## EXERCISE MATERIAL
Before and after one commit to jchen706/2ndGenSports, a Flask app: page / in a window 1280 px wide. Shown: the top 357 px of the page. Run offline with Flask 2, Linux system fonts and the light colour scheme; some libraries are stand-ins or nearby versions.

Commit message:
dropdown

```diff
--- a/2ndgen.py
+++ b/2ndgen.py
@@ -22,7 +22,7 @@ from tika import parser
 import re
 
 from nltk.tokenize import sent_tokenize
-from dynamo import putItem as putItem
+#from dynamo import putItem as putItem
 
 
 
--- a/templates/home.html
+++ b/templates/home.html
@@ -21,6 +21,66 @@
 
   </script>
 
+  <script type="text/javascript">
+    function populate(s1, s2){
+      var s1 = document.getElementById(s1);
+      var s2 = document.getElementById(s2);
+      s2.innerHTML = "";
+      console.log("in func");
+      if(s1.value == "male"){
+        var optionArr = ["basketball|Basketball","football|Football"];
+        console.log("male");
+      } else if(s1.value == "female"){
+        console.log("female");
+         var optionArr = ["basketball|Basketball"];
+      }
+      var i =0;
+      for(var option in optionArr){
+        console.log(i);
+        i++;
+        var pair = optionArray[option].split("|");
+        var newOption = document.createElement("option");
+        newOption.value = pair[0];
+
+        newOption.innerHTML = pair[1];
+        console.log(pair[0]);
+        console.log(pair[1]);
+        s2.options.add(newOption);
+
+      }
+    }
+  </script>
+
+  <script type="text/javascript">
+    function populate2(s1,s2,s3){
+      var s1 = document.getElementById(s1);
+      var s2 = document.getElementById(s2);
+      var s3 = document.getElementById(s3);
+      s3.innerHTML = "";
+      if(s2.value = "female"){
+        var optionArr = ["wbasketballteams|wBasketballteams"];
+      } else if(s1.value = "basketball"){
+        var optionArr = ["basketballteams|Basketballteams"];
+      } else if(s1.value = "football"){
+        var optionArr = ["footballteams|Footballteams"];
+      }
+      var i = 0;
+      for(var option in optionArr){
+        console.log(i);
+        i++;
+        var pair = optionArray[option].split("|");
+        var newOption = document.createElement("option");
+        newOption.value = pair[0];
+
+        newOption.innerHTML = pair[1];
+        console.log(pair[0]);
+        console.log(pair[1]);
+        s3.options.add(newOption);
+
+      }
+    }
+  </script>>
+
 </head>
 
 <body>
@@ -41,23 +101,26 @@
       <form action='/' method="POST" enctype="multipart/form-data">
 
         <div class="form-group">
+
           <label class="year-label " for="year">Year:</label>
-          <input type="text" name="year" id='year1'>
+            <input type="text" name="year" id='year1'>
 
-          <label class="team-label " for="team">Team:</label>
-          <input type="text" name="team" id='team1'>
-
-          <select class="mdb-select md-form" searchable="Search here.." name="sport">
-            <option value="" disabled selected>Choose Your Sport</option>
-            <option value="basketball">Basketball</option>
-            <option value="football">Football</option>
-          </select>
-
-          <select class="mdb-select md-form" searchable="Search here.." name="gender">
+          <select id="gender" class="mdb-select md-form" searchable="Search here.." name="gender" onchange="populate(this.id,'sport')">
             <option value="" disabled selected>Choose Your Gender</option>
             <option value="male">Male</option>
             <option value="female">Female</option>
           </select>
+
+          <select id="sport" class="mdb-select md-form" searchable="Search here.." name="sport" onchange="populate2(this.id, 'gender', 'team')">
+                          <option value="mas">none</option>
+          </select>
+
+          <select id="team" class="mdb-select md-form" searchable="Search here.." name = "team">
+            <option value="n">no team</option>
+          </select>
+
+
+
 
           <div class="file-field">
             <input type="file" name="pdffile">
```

## EXERCISE AIM
Where does the word "function" appear in the records above? Return every line that holds it.

## SOLUTION TO THIS EXERCISE
+    function populate(s1, s2){
+    function populate2(s1,s2,s3){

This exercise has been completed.